I thought some of you might like to see this;
I post this with no sense of triumph, despite my previously stated concerns over the last ten years.
Thanks to a recent intervention by the father of the late Stephen Lawrence, the national spotlight was once more on the rock and this time, local opinion was shaken and the tide began to turn. One night, someone covered the rock with a different kind of graffiti.
The rock is a mess, but some of us might still regard it as an improvement on what was there before. It might surprise you to know that I am not one of these, for this reason;
The rock has been decorated with blackface imagery for over one hundred years. There have been numerous attempts to complain about this, each time the complainant was repulsed by local opinion, by local ‘historians’. Political representatives (not the current ones I hasten to add!) have publicly defended the rock as not racist and called for previous (less colourful) defacers of the blackface images to be pursued as vandals. It has also been repainted several times, arguably with images even closer to the golliwog of youthful memory. Perhaps it might yet be repainted again, but for now, it has gone.
It would be the natural thing for those of us who live here to want to hide this history, and pretend it never happened, but no matter what happens to this rock, it’s history remains. Whether we chose to acknowledge our history, it still forms us.
Therefore, glad that I am that we have reached a moment when we are confronted with this history, there is a danger that we sanitise it rather than use it to inform. It is easier to try forget than to engage with what we were, particularly when that involves a measure of healthy shame.
So, I want to give my voice to a call to place an information board on the sea front. I invite others to join me in this call. I would even go as far as to suggest some content;
- Say what we know about the rock, how long it was painted, how we have disagreed about the meaning
- Talk about the prevalence of blackface images around the world, how it was spread by popular culture, through ‘entertainment’ that made a display of a harmful stereotype, even though most people did so with little awareness of the damage done.
- Describe how the word ‘Jim Crow’ was used, and what laws it gave name to in the USA
- Remind us of the legacy of slavery and its bastard cousin, ‘indentured labour’ in the wealth of this area.

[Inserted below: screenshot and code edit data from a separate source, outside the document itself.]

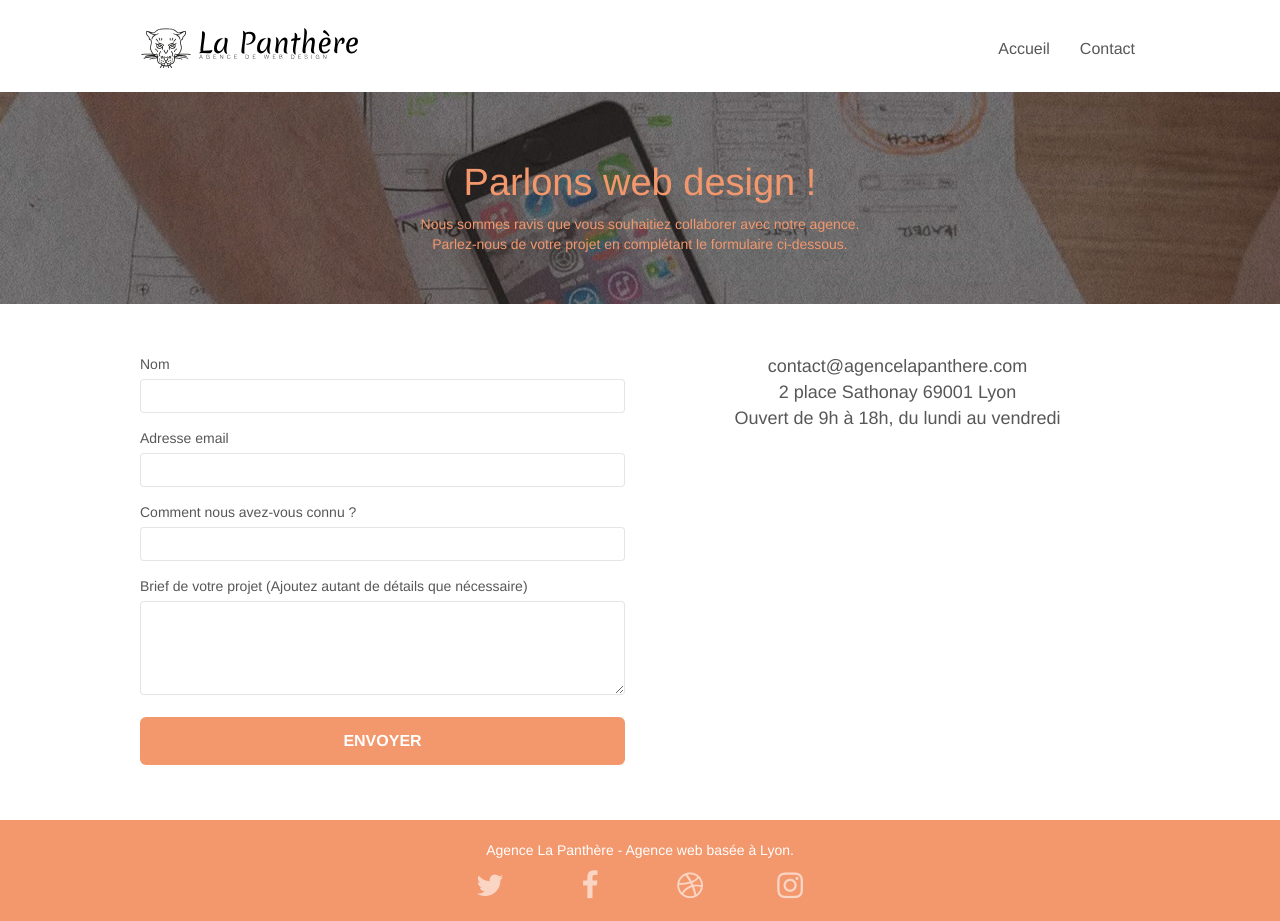
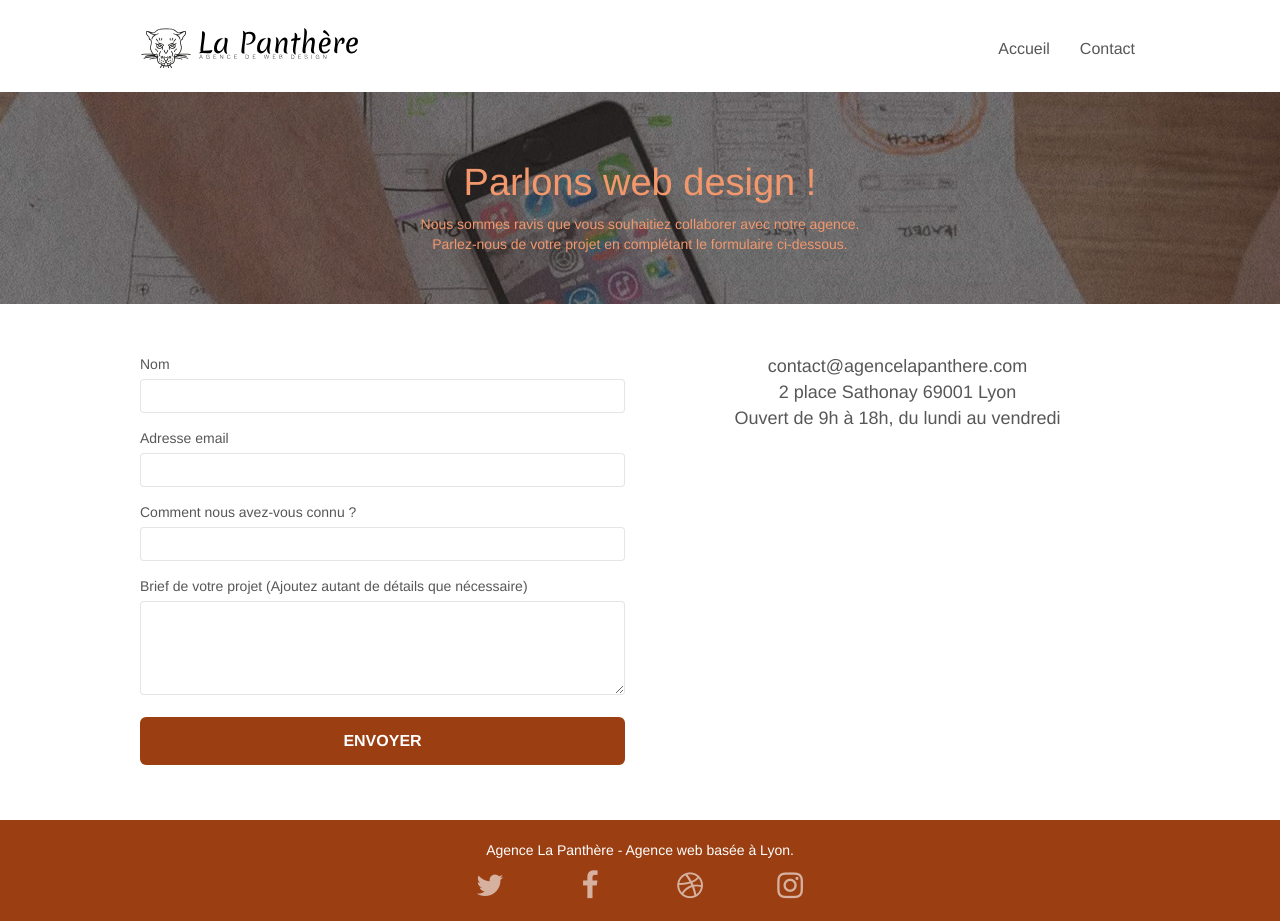
Before and after one commit to Edgar-JALLIER/P4-La_Panthere, a plain HTML site: page Contact.html in a window 1280 px wide. Drawn offline with nearby package versions, Linux system fonts and the light colour scheme.

Commit message:
Changement de couleur pour le contraste

```diff
--- a/style.css
+++ b/style.css
@@ -794,7 +794,7 @@ h4 {
 }
 
 .bgc-atomic-tangerine {
-    background-color: #F3976C;
+    background-color: #9b3e12;
 }
 
 .tc-white {
@@ -802,7 +802,7 @@ h4 {
 }
 
 .btn-atomic-tangerine {
-    background: #F3976C;
+    background: #9b3e12;
     color: #FFFFFF!important;
 }
 
```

How slave ownership was greatest amongst Scottish people, home and abroad. How sugar, tobacco and cotton were directly traded into the Clyde, resulting in wealth and prosperity that gave birth to the holiday destination called Dunoon
- Remember the race wars that happened in the town during the time the American base was in the Holy Loch
- Finally, it must give space to people whose life was affected directly by these things. Contact the Jim Crow museum, or the Stephen Lawrence Charitable Trust.
Because although the tide might have turned, it is only a few hours until it turns again, and who knows what those waters might bring…